*** The records ***

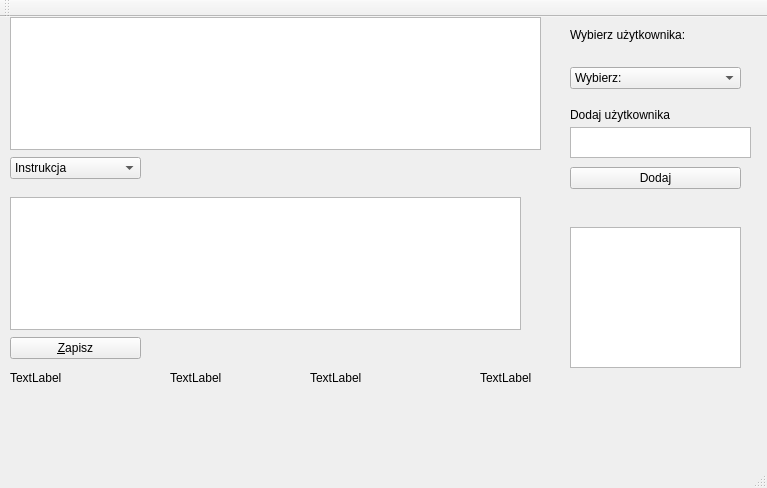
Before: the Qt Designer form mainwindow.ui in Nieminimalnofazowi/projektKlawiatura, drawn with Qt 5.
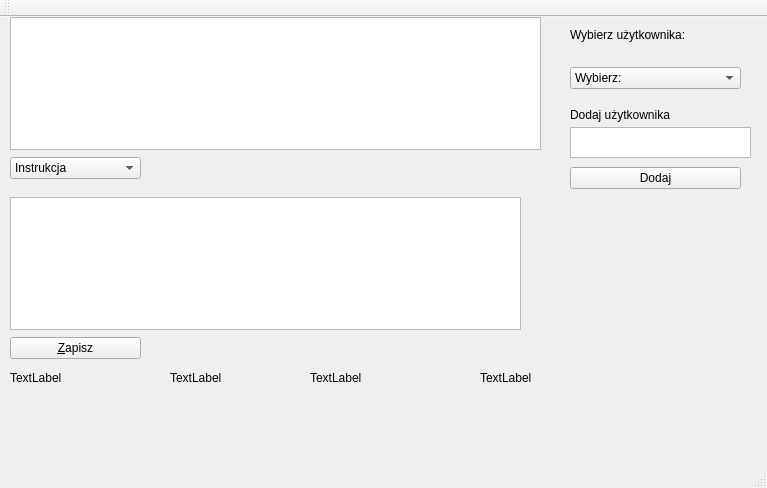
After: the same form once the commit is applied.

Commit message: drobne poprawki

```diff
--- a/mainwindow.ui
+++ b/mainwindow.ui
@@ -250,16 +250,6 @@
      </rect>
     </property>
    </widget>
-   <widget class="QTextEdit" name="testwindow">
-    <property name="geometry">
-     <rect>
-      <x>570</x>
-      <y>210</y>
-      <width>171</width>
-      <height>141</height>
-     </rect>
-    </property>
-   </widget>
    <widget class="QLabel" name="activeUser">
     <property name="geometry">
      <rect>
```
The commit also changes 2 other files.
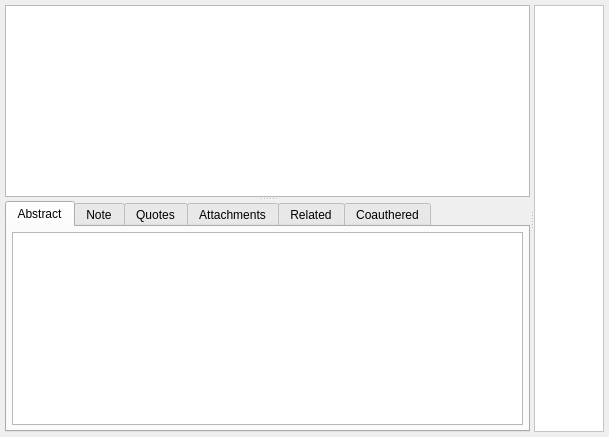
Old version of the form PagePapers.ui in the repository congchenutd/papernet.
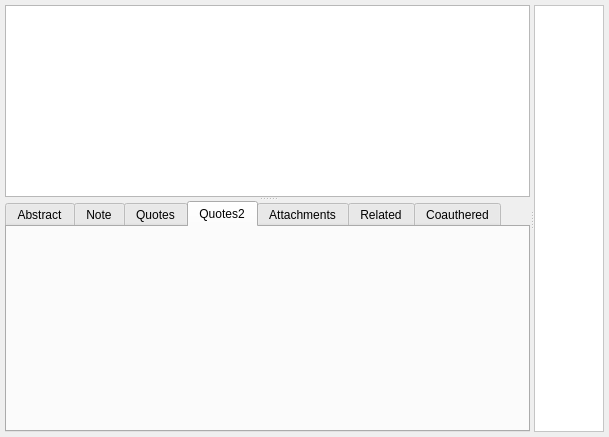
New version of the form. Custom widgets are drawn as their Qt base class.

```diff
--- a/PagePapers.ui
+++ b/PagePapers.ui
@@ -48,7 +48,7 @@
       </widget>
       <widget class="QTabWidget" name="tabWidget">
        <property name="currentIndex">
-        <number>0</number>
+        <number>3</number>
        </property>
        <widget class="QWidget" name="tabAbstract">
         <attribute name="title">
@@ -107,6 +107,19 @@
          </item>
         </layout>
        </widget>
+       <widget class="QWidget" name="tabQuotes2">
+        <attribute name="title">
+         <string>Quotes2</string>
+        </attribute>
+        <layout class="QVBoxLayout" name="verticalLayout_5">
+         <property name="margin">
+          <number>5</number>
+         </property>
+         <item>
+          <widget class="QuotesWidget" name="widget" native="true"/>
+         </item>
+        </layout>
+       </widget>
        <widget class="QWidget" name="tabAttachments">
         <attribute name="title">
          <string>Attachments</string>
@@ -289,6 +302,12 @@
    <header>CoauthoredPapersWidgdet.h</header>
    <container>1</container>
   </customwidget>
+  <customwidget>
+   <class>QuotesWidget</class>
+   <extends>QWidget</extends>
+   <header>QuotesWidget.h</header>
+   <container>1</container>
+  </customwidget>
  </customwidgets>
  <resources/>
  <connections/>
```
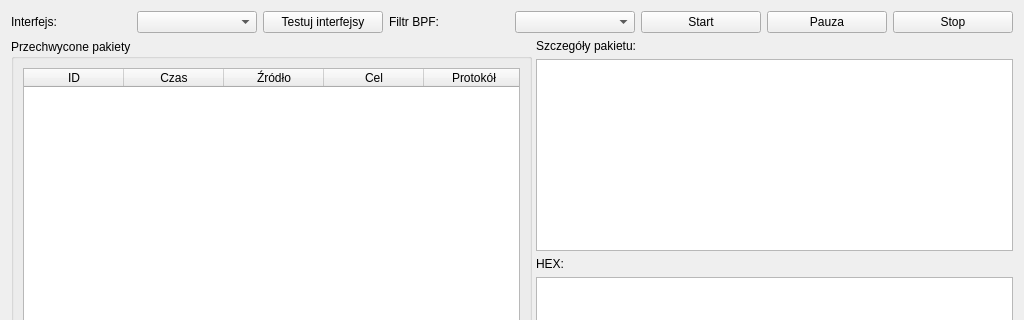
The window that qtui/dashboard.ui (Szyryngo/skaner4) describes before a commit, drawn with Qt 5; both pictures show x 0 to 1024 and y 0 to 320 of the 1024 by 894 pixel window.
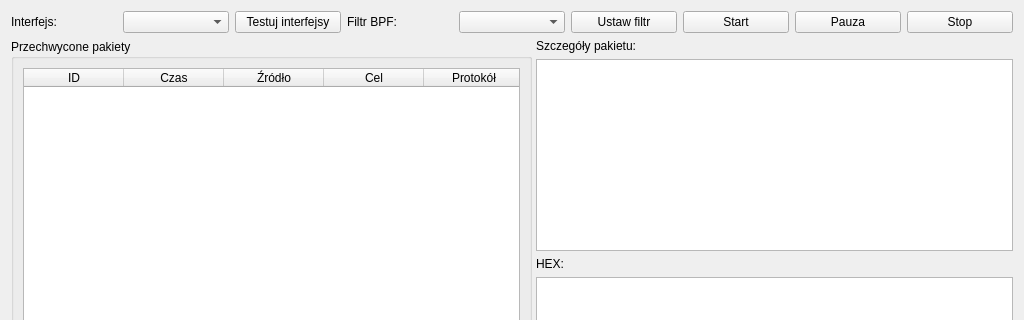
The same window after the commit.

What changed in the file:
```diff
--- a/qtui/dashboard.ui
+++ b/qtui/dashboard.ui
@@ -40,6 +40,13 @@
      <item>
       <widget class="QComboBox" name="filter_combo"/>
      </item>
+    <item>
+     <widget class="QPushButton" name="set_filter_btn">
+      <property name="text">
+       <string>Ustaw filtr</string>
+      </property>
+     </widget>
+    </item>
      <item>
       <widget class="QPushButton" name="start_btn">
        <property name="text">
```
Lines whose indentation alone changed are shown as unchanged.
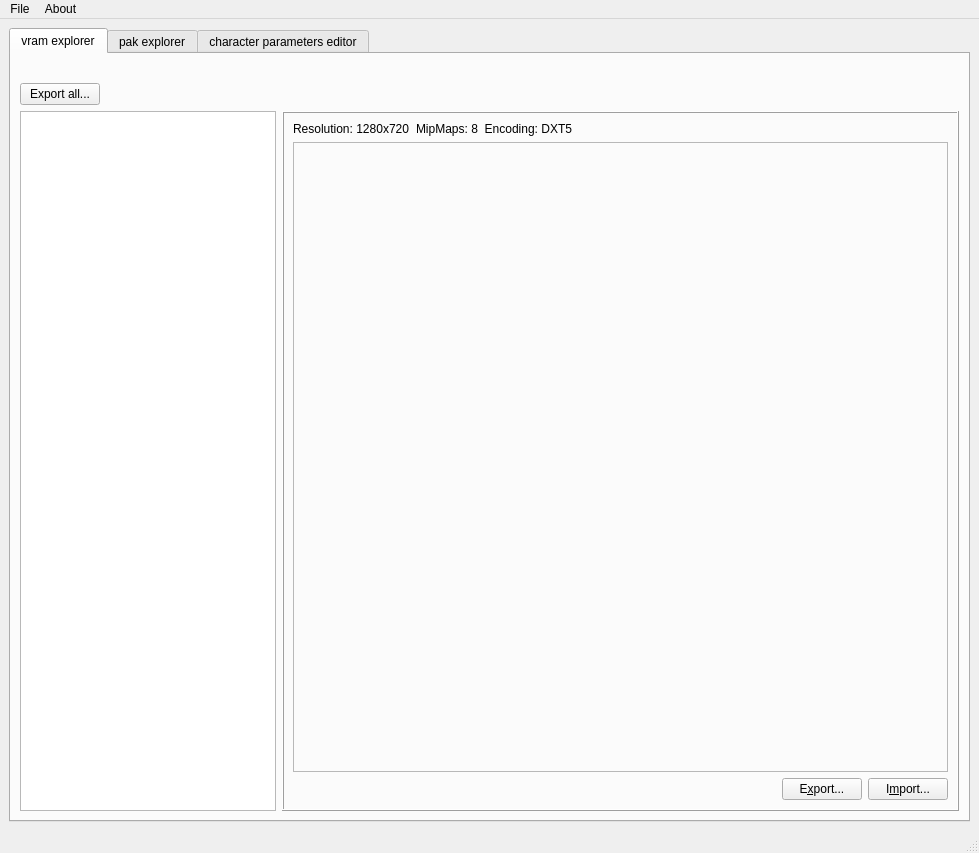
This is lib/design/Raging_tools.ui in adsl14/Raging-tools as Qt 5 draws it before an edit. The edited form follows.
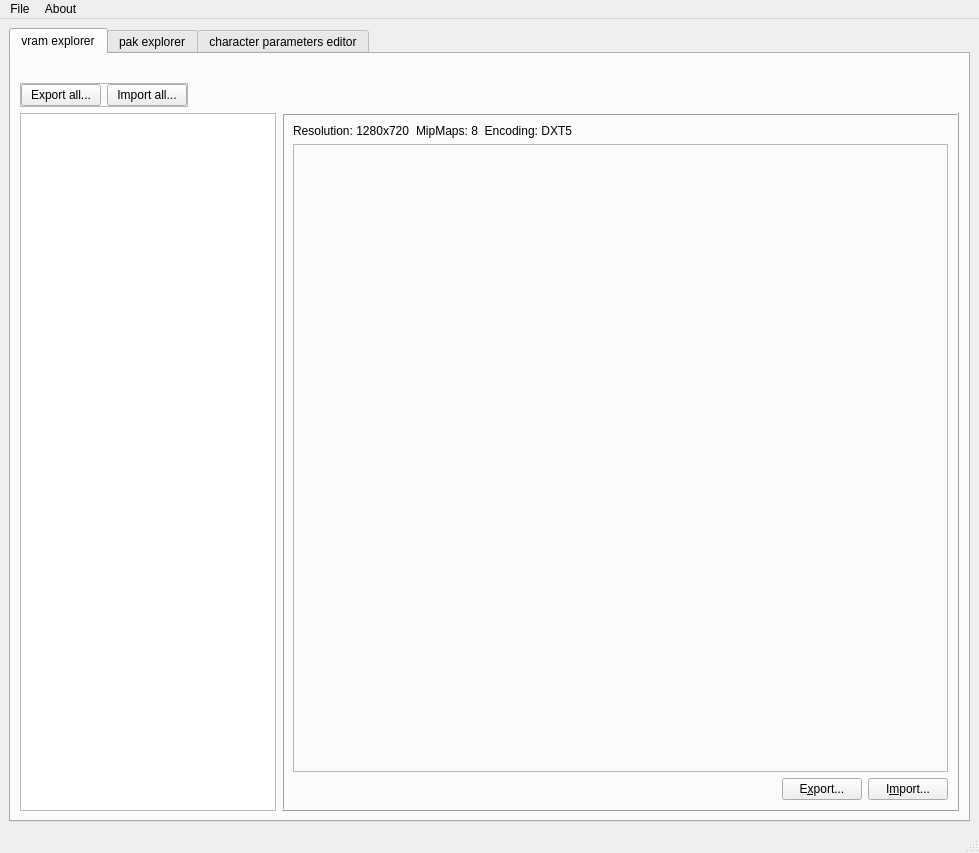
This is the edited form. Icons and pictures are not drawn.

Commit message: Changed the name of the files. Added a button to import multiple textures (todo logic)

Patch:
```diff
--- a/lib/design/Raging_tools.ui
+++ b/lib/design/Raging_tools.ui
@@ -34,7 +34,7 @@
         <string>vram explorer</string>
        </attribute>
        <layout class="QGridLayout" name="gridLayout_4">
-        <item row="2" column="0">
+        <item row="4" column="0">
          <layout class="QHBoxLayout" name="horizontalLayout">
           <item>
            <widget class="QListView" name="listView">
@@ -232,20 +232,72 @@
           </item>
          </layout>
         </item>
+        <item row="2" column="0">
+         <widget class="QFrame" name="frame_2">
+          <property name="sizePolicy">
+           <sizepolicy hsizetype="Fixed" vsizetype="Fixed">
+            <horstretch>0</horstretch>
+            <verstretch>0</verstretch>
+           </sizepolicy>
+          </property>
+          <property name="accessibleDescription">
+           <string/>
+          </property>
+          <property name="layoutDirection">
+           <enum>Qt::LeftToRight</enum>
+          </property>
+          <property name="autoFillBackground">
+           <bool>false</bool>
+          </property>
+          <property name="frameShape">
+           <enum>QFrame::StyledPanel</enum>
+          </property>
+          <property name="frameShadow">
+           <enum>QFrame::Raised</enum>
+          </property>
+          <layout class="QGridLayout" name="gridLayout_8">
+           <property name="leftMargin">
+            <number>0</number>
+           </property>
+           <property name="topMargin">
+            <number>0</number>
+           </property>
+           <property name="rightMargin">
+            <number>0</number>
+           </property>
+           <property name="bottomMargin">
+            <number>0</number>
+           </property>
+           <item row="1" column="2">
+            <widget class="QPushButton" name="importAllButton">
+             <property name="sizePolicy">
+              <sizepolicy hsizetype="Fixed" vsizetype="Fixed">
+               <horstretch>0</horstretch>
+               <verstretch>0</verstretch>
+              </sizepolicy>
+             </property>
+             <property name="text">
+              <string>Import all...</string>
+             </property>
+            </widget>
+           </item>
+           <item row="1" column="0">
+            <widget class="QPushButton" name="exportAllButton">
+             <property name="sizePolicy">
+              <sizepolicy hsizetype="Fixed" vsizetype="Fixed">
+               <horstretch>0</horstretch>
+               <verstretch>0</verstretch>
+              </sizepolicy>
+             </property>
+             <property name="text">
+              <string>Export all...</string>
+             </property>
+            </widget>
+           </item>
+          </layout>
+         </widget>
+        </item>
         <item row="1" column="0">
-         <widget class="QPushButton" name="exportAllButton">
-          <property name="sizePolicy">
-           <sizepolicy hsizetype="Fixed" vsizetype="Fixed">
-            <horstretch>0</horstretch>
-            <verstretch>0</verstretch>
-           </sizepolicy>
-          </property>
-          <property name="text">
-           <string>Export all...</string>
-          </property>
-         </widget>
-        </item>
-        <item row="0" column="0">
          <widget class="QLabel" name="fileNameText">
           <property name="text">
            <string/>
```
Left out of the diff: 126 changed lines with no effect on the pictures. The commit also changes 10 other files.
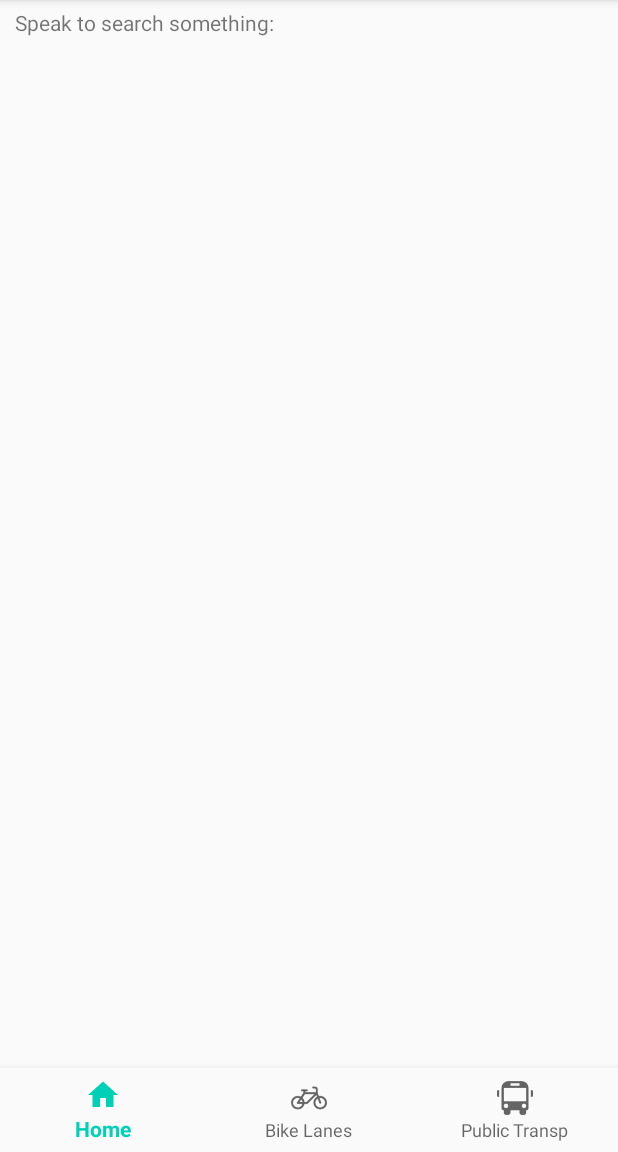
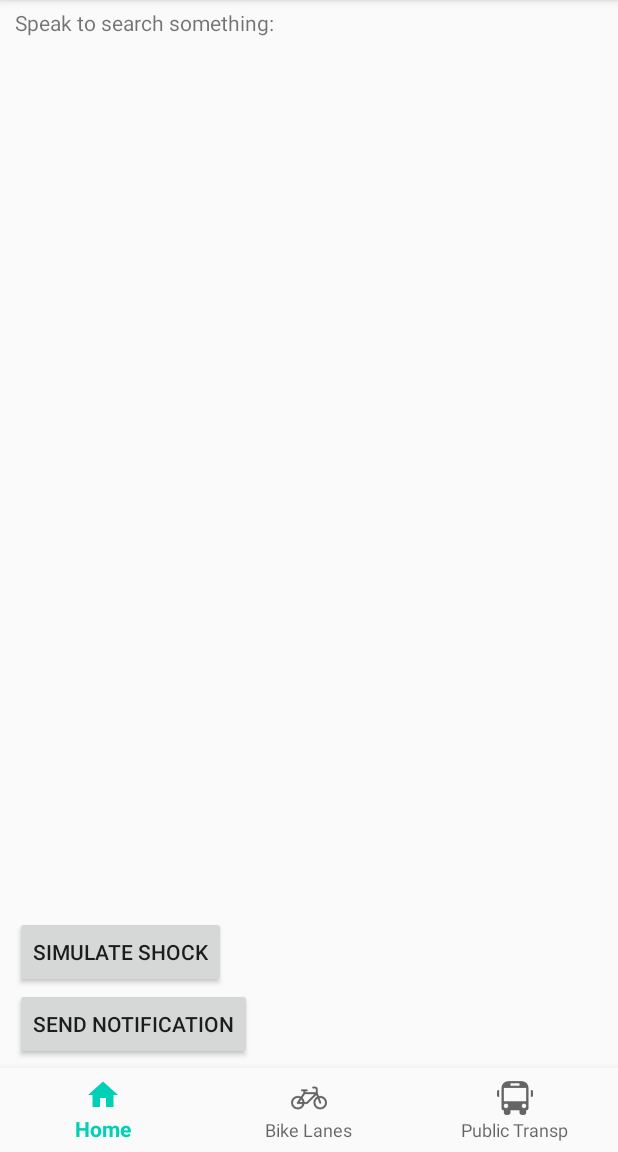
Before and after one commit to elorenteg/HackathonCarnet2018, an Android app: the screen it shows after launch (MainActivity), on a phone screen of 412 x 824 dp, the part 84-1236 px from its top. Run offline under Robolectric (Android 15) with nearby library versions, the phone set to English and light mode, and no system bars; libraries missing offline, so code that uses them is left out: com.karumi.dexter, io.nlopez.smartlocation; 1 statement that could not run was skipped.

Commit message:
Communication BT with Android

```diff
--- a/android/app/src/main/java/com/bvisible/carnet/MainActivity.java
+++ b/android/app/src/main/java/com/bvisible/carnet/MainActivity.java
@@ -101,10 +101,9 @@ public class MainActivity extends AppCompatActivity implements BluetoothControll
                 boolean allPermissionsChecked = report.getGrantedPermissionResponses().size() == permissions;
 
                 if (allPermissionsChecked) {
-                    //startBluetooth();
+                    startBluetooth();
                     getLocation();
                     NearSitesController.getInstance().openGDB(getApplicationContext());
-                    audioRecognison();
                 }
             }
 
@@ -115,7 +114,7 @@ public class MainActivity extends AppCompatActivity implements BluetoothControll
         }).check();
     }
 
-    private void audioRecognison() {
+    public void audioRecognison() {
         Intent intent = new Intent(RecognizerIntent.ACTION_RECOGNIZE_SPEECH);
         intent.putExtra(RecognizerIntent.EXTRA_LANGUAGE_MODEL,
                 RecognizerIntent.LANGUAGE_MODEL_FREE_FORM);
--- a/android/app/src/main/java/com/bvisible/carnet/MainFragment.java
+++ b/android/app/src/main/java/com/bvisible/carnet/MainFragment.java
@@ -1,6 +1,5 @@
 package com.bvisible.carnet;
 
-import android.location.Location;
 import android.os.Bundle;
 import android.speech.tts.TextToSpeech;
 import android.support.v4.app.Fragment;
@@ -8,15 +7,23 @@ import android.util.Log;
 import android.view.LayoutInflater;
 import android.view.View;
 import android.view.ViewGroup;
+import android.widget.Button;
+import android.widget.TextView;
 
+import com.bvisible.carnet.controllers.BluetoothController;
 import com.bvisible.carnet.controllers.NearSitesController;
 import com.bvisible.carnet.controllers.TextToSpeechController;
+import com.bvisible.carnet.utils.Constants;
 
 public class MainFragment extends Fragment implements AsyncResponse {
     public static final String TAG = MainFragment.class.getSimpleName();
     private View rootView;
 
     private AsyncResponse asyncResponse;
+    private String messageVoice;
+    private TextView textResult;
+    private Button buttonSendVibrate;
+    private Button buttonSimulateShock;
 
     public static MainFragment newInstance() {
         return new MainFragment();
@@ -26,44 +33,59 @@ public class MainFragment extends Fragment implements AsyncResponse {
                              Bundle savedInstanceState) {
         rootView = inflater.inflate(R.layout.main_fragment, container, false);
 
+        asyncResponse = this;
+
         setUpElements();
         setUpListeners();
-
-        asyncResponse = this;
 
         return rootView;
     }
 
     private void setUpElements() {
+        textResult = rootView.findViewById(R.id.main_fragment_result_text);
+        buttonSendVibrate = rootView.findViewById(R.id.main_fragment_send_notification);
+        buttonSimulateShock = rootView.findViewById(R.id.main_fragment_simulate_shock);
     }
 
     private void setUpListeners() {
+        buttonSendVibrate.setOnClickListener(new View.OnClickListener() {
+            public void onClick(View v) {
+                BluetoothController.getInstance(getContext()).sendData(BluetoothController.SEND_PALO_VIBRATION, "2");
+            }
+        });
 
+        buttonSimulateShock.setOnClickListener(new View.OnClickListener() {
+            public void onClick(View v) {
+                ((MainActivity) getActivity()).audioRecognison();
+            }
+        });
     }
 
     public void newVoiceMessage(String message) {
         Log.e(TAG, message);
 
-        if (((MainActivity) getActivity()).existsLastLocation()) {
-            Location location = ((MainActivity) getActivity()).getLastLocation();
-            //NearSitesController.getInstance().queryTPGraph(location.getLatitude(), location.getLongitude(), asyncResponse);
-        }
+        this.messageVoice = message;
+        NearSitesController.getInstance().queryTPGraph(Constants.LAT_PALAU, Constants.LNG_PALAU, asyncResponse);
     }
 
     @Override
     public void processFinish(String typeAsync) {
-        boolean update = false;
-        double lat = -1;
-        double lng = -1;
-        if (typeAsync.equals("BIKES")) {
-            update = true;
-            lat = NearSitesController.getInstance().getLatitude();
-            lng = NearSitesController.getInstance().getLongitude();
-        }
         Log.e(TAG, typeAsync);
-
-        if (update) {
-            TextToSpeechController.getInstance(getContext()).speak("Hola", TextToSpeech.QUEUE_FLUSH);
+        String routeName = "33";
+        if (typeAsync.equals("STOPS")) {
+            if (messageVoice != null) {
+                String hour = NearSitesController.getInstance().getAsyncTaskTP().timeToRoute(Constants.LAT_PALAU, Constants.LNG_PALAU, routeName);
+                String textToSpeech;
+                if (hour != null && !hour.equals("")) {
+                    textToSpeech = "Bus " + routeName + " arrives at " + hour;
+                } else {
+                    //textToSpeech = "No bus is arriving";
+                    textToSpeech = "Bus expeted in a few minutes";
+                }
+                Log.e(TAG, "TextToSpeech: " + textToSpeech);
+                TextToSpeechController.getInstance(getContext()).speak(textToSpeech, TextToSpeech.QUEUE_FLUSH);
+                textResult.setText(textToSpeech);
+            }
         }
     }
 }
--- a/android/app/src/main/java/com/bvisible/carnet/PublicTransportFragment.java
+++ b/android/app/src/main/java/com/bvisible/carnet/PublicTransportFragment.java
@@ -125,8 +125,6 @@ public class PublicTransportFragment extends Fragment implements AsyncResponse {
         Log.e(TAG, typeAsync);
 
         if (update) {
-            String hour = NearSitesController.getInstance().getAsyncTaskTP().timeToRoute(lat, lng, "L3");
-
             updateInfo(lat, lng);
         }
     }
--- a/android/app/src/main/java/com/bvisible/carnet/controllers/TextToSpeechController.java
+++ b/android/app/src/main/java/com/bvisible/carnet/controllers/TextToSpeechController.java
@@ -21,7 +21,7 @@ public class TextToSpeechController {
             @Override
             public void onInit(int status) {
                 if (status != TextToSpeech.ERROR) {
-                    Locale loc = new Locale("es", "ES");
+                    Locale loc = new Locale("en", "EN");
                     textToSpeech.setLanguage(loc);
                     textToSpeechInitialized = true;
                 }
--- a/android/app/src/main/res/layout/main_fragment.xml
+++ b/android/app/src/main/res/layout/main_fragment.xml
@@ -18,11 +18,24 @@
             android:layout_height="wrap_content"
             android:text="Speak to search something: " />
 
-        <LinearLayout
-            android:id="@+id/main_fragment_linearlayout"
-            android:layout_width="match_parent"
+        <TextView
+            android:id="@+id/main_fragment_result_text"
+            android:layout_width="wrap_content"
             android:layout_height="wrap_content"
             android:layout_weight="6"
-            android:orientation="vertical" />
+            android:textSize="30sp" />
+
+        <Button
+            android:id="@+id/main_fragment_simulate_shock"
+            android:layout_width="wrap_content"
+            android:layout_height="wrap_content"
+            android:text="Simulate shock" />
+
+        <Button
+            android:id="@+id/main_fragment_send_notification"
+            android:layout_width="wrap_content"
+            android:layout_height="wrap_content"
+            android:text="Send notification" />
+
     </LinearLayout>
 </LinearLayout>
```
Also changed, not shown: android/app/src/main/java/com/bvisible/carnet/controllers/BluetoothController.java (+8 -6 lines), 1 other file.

*** End of The records ***

_About this exercise:_ From the entries above, show each line that includes the string "buttonSimulateShock".

_Response to this task:_
+    private Button buttonSimulateShock;
+        buttonSimulateShock = rootView.findViewById(R.id.main_fragment_simulate_shock);
+        buttonSimulateShock.setOnClickListener(new View.OnClickListener() {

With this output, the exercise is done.